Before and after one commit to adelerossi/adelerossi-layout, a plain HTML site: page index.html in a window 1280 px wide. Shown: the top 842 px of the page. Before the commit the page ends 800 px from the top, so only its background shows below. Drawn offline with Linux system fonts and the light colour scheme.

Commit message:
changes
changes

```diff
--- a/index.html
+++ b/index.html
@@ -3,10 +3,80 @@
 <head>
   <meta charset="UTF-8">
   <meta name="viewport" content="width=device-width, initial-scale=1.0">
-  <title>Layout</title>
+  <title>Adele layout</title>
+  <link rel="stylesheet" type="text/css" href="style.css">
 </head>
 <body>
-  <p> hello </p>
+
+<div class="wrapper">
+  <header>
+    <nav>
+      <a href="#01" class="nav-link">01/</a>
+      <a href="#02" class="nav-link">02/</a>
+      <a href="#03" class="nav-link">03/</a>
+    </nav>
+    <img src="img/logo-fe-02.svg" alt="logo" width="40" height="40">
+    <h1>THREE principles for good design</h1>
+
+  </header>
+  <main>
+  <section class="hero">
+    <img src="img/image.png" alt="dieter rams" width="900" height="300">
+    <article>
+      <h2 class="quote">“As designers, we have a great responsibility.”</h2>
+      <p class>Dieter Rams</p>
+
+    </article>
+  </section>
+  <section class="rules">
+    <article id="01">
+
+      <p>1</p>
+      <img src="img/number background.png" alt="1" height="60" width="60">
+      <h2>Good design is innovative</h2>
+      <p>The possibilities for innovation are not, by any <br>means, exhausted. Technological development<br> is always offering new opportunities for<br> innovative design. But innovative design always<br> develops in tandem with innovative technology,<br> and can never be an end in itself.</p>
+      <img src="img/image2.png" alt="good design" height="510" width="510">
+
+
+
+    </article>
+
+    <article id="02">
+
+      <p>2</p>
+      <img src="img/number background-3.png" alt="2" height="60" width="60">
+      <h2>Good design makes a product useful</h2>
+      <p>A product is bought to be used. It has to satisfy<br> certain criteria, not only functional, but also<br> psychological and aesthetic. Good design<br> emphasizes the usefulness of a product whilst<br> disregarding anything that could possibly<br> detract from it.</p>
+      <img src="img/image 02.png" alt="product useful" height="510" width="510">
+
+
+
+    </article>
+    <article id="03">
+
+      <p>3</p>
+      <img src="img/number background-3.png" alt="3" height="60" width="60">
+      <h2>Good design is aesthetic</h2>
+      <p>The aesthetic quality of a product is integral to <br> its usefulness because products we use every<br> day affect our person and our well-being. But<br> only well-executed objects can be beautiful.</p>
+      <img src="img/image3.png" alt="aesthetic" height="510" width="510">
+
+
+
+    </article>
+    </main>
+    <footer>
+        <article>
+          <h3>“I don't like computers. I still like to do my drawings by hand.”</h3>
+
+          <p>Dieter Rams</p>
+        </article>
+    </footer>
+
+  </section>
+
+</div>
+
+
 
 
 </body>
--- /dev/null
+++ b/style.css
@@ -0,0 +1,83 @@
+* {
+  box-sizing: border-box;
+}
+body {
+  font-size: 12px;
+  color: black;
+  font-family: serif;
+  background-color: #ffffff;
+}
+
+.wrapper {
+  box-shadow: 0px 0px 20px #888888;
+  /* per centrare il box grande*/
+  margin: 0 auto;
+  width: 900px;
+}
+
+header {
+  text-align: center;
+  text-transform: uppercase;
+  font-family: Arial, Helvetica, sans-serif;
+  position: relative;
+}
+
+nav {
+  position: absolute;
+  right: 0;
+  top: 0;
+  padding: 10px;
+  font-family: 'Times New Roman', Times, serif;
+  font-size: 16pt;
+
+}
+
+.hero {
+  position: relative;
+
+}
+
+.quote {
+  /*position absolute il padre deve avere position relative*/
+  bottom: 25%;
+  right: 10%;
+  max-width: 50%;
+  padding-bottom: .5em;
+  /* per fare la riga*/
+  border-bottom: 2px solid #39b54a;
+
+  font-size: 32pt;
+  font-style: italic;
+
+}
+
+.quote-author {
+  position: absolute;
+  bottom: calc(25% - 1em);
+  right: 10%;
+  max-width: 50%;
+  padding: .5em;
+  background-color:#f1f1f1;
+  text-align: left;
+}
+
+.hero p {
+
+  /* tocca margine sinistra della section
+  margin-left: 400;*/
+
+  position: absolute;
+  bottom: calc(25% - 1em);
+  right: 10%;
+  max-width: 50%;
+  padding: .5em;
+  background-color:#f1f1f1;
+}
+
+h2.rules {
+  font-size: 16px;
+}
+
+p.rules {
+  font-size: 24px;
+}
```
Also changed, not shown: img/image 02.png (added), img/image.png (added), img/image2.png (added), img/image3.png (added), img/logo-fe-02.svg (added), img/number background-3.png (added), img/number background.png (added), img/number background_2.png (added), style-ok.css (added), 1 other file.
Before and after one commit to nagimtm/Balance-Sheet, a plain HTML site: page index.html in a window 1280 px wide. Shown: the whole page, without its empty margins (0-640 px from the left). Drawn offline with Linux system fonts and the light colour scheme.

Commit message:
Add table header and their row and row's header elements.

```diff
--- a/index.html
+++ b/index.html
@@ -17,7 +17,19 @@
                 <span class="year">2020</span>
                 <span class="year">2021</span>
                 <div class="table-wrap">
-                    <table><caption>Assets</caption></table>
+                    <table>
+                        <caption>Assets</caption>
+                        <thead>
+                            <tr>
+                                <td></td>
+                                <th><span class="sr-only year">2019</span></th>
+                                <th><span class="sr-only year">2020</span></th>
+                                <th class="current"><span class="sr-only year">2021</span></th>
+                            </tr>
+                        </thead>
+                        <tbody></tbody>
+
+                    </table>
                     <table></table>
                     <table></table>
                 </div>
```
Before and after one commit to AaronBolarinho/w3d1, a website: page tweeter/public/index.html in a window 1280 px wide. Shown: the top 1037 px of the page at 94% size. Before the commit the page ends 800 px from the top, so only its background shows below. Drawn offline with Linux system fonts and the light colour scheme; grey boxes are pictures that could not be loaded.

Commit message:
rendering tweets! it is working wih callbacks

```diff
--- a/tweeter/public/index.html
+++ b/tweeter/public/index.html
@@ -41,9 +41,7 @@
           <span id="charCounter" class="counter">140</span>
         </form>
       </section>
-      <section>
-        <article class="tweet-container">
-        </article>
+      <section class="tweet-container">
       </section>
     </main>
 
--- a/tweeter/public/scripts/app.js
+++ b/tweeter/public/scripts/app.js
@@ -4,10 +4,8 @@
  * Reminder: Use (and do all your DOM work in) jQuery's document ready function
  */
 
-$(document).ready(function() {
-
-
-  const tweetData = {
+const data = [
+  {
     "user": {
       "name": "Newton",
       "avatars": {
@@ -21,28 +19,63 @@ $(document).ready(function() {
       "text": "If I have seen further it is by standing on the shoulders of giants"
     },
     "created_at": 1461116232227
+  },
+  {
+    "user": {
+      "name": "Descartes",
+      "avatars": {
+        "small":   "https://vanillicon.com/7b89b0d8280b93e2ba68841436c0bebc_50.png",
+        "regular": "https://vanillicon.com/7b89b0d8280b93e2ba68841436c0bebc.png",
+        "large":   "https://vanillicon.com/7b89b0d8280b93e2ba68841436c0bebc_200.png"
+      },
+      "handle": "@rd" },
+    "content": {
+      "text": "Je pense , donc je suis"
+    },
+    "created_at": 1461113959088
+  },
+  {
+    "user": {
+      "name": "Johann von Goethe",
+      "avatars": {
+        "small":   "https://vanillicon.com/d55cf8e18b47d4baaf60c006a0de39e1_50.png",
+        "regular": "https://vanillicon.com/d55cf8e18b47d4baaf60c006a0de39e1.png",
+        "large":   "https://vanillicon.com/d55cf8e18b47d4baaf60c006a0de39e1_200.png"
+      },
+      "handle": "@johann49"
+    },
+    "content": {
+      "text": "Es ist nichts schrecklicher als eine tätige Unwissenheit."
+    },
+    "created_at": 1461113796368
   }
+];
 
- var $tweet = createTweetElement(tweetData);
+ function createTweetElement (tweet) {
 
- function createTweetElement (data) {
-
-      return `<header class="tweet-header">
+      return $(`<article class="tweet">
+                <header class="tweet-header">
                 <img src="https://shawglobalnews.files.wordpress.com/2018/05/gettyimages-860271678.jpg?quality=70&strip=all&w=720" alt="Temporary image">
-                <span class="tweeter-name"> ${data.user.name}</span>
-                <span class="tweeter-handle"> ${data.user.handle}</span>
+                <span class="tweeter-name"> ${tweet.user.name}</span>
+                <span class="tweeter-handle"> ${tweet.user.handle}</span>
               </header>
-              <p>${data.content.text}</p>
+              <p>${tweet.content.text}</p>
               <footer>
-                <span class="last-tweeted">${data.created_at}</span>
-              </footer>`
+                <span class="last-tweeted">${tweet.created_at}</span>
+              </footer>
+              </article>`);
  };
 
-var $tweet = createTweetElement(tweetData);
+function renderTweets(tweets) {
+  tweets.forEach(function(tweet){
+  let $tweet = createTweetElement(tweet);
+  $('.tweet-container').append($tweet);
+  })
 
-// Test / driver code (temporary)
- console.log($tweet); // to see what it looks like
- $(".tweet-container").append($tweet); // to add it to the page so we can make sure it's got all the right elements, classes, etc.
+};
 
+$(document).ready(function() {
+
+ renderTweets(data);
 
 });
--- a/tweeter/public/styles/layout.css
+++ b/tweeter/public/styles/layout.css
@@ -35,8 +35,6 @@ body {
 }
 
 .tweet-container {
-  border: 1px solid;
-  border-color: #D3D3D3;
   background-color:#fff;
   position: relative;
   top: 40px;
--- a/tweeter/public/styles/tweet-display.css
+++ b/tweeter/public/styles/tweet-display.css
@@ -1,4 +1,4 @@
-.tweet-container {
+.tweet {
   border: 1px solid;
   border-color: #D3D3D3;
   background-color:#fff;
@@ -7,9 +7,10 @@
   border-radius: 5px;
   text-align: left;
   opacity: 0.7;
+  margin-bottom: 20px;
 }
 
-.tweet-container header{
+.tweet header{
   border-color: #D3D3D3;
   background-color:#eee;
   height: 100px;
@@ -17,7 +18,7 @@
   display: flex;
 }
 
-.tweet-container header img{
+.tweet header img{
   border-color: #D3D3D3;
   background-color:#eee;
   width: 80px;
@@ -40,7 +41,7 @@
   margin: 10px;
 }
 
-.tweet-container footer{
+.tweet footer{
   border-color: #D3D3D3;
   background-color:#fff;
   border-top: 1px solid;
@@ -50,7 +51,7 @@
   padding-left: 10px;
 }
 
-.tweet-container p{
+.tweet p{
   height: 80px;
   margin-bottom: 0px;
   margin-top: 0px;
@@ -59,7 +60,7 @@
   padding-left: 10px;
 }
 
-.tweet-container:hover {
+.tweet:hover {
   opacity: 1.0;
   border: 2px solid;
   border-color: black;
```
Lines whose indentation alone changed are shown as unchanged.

──────────────────────────────

When a line of the records holds the word "return", copy that line.

-      return `<header class="tweet-header">
+      return $(`<article class="tweet">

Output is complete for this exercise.